Questions-and-AnswersIt is only the fifth day of the new year and I am already feeling tired and frazzled. And I know why. Yes the end of 2000 saw me travelling a bit. Yes, dad’s health is a concern. Yes there was the usual running around preparing the boys for a new school year. But I knew my tiredness was not caused by any of these. I am tired and frazzled because I did not take time to do my usual end of year reflection.

At the end of each year, I would take about half a day or more to reflect on the year that was passing. I would then seek the Lord for the year that was about to begin. And I have not done it this year.

Therefore it can be no coincidence that I happened to be reading Elizabeth O’Connor’s classic, Letters to Scattered Pilgrims, while waiting for an appointment yesterday.

“It just so happened” that the reading was from a passage that gave suggestions as to how one could have a time of reflection on New Year’s day. O’Conner suggested that we use the following questions to guide our reflection:

How did the year begin? What were the events of winter? Of spring? Of fall? (Those of us who don’t live in temperate climates will have to adapt accordingly.)

What took place in your home relations? Your work relations? Your church relations? What events in the larger community of city, country and world most captured your attention?

Who were the significant people in your life? What books and art instructed your mind and heart?

Did you create anything this year? Did you make any new discoveries about yourself? How were you a gift last year to a person, a community or an institution?

What was your greatest joy in the year gone? What was your greatest sorrow? What caused you the most disappointment? What caused you the most sadness?

In what areas of life did you grow? Were these areas related to your joy or your pain?

What were your regrets? How would you do things differently if you could live the year again? What did you learn?

Did you have a recurring dream? What theme or themes ran through the year?

Did you grow in your capacity to be a person in community-to bear your own burdens, to let others bear theirs? Did you have sufficient time apart for yourself?

Did you root your life more firmly in Scripture? Did you grow in your understanding of yourself? What was your most important insight? Did God seem near or far off?

What did you feel is the message of the year? What do you think and feel that God might be saying to you?

As I glanced at the questions it immediately dawned on me that I had spent far more time attending to my outer world then in attending to my inner world. After all the world is changing rapidly. There was much to learn and master. My personal life was continuing to go through mega changes. So many questions needed my attention.

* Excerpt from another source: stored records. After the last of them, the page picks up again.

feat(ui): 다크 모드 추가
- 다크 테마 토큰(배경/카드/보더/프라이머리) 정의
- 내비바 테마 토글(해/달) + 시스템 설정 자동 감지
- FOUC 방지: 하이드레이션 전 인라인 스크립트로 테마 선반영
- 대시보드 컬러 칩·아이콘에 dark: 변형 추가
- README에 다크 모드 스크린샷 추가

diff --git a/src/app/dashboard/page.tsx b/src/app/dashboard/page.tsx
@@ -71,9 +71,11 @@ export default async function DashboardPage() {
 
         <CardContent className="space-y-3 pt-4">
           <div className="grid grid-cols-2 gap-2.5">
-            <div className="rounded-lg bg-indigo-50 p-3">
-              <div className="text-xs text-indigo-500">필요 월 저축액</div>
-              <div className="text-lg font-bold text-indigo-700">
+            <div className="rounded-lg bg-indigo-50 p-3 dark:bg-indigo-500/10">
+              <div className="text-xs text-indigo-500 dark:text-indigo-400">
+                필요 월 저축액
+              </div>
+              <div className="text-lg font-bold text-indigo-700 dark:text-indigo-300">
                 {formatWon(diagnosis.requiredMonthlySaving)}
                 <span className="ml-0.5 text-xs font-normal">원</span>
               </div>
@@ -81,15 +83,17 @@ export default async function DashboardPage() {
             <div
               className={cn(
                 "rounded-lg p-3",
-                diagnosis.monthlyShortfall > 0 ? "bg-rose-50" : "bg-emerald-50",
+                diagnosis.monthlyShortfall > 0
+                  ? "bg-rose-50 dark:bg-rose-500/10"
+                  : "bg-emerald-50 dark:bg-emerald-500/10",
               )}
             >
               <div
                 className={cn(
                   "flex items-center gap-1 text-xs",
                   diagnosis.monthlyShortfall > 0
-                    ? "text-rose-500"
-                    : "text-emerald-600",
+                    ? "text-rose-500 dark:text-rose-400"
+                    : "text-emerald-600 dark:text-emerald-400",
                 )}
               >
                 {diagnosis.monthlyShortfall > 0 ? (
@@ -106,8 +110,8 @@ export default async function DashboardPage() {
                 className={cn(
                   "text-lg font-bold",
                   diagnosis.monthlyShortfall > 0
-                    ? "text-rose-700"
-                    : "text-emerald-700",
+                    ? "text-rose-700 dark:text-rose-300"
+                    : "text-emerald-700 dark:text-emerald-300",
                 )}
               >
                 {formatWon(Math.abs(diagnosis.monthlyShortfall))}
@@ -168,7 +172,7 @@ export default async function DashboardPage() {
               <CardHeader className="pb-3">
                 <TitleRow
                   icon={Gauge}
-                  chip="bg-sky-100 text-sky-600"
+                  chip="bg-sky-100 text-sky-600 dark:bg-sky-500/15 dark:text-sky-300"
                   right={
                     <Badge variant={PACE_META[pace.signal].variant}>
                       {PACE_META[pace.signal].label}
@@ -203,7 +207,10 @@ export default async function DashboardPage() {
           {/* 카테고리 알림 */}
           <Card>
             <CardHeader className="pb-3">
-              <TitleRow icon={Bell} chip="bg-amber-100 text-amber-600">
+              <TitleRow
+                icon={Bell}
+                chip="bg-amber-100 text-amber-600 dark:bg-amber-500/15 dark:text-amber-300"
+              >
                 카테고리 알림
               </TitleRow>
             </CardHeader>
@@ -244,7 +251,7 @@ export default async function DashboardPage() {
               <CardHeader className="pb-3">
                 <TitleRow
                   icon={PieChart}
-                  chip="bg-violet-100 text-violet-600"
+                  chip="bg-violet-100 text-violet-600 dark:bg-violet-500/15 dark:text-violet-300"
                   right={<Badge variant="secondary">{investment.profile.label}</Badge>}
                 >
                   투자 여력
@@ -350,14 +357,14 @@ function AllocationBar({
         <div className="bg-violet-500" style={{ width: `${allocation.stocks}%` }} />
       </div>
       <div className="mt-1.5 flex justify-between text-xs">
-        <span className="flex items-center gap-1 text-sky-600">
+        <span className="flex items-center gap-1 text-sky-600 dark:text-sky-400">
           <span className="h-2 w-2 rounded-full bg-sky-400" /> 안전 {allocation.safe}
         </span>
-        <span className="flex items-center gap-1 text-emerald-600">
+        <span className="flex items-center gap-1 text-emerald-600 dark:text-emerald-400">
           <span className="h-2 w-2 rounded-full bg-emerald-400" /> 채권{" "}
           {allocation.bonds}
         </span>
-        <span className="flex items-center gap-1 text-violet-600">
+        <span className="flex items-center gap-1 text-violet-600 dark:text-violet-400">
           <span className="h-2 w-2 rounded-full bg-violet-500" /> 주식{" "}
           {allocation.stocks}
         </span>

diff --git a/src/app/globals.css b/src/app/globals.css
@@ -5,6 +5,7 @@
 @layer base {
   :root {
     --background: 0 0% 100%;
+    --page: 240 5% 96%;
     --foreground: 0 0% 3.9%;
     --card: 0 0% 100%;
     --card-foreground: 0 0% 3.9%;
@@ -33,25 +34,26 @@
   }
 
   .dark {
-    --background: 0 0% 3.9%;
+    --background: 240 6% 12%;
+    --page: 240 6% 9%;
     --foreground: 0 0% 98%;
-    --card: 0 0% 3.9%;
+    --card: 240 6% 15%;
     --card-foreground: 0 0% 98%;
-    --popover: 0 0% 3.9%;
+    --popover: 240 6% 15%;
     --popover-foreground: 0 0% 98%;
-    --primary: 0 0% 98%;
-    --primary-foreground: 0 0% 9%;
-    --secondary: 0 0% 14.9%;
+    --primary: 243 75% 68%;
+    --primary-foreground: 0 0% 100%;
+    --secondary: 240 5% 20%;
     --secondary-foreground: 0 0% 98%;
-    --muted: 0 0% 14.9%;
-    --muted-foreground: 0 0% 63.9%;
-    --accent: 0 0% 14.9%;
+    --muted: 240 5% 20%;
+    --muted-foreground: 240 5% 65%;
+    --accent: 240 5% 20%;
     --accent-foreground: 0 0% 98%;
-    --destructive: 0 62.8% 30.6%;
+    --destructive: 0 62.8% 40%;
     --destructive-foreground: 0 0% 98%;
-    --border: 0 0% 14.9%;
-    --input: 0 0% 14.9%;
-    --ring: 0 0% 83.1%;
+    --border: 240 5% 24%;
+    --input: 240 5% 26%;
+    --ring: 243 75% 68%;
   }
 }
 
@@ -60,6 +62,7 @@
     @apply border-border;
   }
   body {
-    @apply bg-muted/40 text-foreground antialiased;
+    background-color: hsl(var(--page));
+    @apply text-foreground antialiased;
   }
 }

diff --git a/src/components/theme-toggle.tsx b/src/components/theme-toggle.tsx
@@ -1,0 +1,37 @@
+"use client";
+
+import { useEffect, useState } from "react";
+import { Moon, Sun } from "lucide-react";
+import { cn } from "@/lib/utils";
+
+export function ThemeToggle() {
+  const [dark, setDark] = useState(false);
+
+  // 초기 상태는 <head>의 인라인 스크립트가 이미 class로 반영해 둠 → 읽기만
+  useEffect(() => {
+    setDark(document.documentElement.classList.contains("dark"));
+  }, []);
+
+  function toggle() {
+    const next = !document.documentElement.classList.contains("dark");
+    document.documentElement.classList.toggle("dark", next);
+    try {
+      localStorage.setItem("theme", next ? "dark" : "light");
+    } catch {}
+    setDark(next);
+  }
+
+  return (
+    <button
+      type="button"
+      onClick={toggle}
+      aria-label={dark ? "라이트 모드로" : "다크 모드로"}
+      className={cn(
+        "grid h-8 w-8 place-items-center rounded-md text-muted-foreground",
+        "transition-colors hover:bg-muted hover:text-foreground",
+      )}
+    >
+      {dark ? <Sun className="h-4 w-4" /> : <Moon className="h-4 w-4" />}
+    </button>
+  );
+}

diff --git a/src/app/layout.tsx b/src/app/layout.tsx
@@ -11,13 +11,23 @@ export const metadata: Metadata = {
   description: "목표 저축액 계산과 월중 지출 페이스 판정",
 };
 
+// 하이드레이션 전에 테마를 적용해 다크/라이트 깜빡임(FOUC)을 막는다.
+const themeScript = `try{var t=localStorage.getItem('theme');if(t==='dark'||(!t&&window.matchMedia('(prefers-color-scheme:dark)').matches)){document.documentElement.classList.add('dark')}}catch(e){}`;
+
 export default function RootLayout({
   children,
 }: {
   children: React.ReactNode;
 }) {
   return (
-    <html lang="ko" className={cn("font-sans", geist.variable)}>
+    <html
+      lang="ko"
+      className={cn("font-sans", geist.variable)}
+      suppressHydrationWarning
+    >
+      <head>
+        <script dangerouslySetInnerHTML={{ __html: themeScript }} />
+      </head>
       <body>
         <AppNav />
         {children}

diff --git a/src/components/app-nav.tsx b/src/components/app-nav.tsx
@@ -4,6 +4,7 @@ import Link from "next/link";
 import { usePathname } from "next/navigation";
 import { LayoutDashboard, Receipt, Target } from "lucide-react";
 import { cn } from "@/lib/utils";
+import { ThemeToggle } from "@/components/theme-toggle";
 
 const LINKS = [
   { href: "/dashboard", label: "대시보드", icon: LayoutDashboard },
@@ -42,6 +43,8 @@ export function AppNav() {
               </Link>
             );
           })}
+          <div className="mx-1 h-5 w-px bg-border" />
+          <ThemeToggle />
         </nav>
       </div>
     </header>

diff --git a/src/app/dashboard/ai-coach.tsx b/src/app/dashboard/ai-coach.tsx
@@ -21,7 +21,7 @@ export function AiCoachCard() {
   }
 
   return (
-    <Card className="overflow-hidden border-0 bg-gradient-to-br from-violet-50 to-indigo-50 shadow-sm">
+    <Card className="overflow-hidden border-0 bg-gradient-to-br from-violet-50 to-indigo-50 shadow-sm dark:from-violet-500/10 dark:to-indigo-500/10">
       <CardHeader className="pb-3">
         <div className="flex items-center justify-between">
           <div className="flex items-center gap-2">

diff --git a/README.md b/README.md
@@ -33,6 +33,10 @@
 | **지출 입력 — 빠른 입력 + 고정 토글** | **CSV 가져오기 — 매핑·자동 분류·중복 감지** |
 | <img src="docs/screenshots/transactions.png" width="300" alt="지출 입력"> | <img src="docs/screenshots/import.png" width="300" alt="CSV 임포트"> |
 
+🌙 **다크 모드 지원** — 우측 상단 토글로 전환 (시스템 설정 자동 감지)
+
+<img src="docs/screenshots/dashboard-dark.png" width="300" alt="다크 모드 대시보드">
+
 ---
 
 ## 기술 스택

As a result the eyes of my soul were always looking outwards. There was little time to look inwards. I can’t help but be reminded afresh of the story of Mary and Martha in Luke 10:38-42, and how Martha “was distracted by her many tasks” (NRSV). It so easy to neglect the one needful thing.

I don’t think the world is going to slow down anytime soon. Nor is it in any danger of becoming less complex.

Nevertheless, my inner life continues to cry out for attention. I will take some time out and reflect on 2000 with the help of O’Conner’s questions. Perhaps I will encourage a few close friends to do the same and then to spend time sharing what we have learnt. You may want to consider doing the same.

In a knowledge saturated society, we are inundated with so much information. The question of the hour may not be, “do we know the answers.” The question of the hour may be “do we know the questions.”

And O’Connor’s list seems a pretty good place to begin.